━━━━━ Recorded information

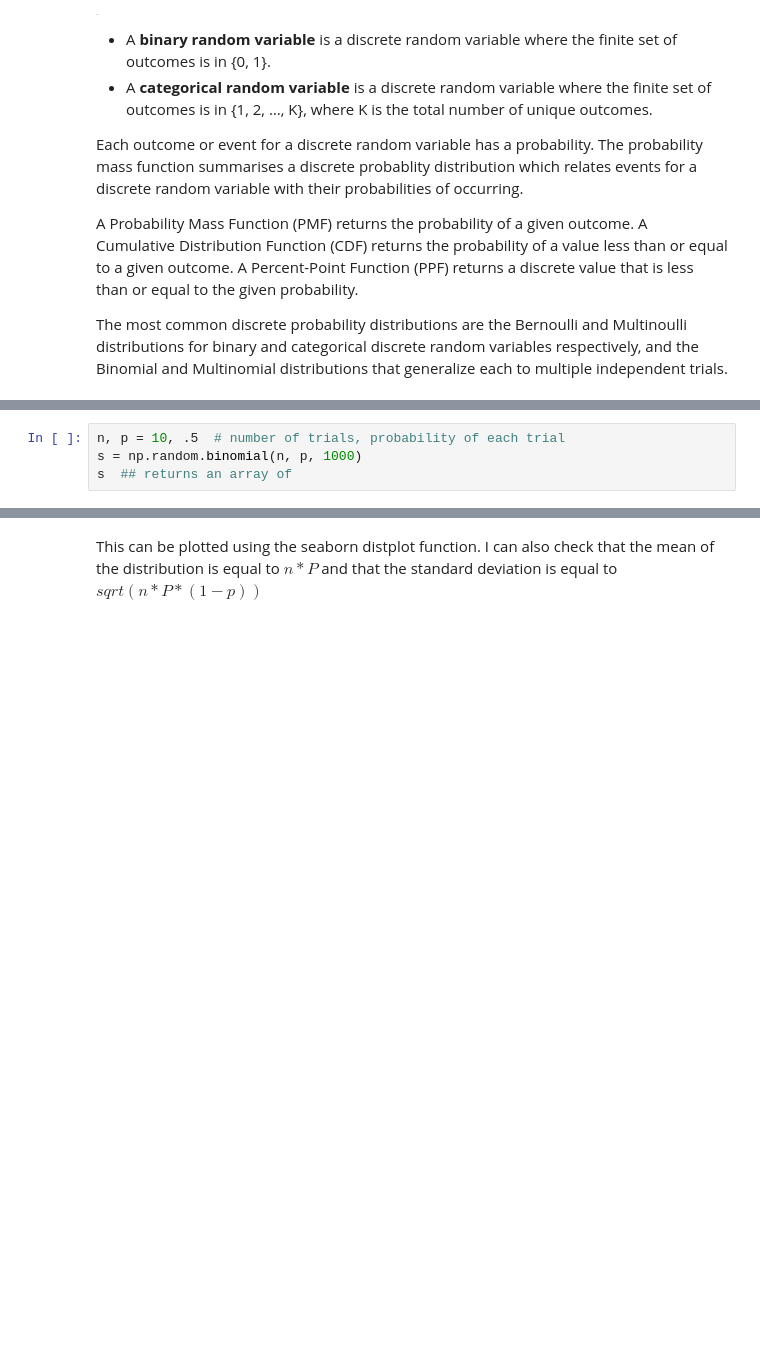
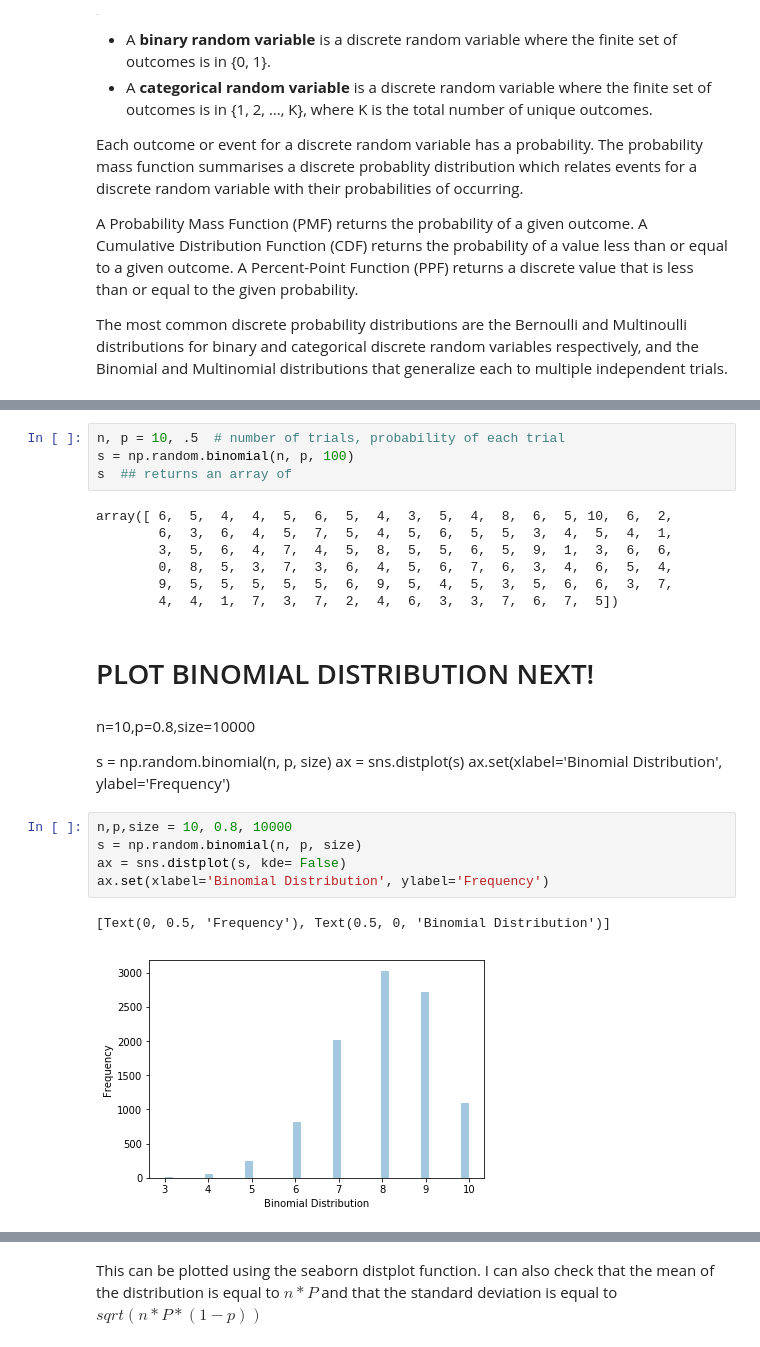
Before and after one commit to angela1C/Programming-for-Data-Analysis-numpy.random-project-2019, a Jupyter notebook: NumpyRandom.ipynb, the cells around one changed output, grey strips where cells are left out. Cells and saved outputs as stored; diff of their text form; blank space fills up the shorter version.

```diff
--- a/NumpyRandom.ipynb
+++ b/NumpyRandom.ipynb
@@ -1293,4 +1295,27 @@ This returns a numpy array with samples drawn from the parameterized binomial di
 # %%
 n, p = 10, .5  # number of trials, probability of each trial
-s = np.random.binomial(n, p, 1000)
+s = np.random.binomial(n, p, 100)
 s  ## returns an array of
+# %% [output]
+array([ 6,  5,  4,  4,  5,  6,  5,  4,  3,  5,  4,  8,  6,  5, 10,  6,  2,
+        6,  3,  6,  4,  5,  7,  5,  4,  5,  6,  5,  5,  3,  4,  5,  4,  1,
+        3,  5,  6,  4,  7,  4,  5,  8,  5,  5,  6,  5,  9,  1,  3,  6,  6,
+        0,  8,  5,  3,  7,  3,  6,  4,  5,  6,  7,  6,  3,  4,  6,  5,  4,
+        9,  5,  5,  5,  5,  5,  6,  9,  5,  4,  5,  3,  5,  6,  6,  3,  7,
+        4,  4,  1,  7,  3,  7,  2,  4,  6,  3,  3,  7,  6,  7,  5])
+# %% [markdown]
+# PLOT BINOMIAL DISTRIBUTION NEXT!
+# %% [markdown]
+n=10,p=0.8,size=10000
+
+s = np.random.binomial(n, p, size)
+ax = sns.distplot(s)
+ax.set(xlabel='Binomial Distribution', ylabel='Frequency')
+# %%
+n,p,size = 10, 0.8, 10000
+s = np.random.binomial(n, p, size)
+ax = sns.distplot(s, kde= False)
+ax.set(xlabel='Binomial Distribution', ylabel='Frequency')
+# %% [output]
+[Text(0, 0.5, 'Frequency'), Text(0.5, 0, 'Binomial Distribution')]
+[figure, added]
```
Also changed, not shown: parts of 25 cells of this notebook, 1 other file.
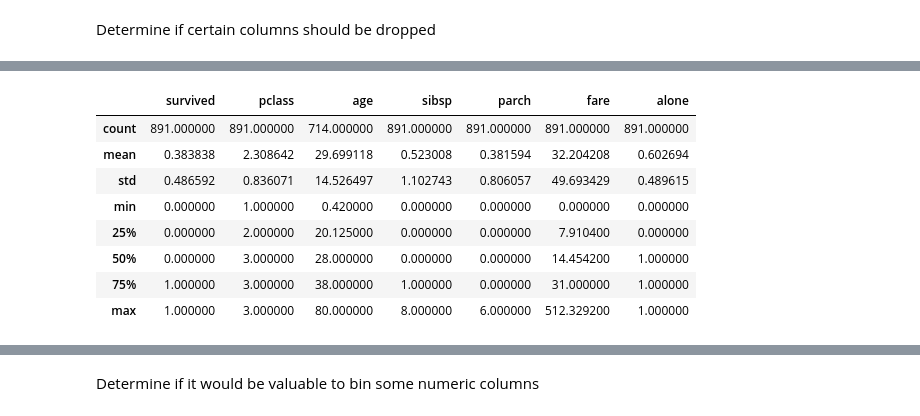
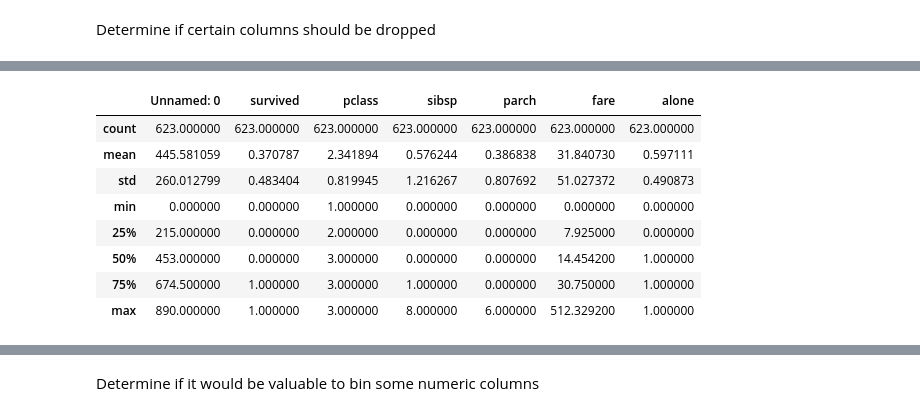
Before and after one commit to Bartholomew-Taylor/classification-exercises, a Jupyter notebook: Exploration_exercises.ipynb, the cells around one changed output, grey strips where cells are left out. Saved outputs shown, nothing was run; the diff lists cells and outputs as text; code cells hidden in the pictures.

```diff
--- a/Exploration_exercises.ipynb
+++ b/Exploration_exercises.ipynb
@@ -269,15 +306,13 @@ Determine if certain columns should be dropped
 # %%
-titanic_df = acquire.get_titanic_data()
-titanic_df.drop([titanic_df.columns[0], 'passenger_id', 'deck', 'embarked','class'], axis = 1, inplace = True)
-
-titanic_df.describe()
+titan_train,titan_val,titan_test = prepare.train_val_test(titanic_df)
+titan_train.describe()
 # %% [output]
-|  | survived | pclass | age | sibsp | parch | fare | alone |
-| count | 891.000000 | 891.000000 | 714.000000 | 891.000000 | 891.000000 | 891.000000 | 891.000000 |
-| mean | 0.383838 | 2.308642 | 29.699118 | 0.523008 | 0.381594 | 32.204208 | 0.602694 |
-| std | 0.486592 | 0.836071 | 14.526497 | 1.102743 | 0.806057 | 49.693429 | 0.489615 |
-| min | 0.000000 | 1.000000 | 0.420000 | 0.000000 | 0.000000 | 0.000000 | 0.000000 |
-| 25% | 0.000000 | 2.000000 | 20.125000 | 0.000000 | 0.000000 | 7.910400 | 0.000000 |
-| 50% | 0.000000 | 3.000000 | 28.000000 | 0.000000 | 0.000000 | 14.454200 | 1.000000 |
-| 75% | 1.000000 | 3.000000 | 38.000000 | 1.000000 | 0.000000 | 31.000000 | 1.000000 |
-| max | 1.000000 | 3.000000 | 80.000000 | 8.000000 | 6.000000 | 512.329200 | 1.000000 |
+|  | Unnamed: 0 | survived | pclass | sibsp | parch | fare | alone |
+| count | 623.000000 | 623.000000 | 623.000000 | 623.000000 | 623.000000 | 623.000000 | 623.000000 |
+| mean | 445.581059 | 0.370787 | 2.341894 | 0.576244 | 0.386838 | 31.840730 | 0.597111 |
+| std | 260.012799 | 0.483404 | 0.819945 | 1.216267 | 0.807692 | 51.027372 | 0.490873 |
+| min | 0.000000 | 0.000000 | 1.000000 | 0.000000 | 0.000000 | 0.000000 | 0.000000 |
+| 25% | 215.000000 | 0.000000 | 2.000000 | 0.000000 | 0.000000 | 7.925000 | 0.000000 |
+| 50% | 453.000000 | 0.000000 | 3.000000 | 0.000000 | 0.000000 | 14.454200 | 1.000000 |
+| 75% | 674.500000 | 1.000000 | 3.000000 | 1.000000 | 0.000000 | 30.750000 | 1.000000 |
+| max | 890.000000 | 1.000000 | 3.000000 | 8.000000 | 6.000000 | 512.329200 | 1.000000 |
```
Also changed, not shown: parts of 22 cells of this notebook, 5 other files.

━━━━━━━━━━

[Exercise description] Out of the entries, pull every line that mentions "ipynb".

[Written answer]
Before and after one commit to angela1C/Programming-for-Data-Analysis-numpy.random-project-2019, a Jupyter notebook: NumpyRandom.ipynb, the cells around one changed output, grey strips where cells are left out. Cells and saved outputs as stored; diff of their text form; blank space fills up the shorter version.
--- a/NumpyRandom.ipynb
+++ b/NumpyRandom.ipynb
Before and after one commit to Bartholomew-Taylor/classification-exercises, a Jupyter notebook: Exploration_exercises.ipynb, the cells around one changed output, grey strips where cells are left out. Saved outputs shown, nothing was run; the diff lists cells and outputs as text; code cells hidden in the pictures.
--- a/Exploration_exercises.ipynb
+++ b/Exploration_exercises.ipynb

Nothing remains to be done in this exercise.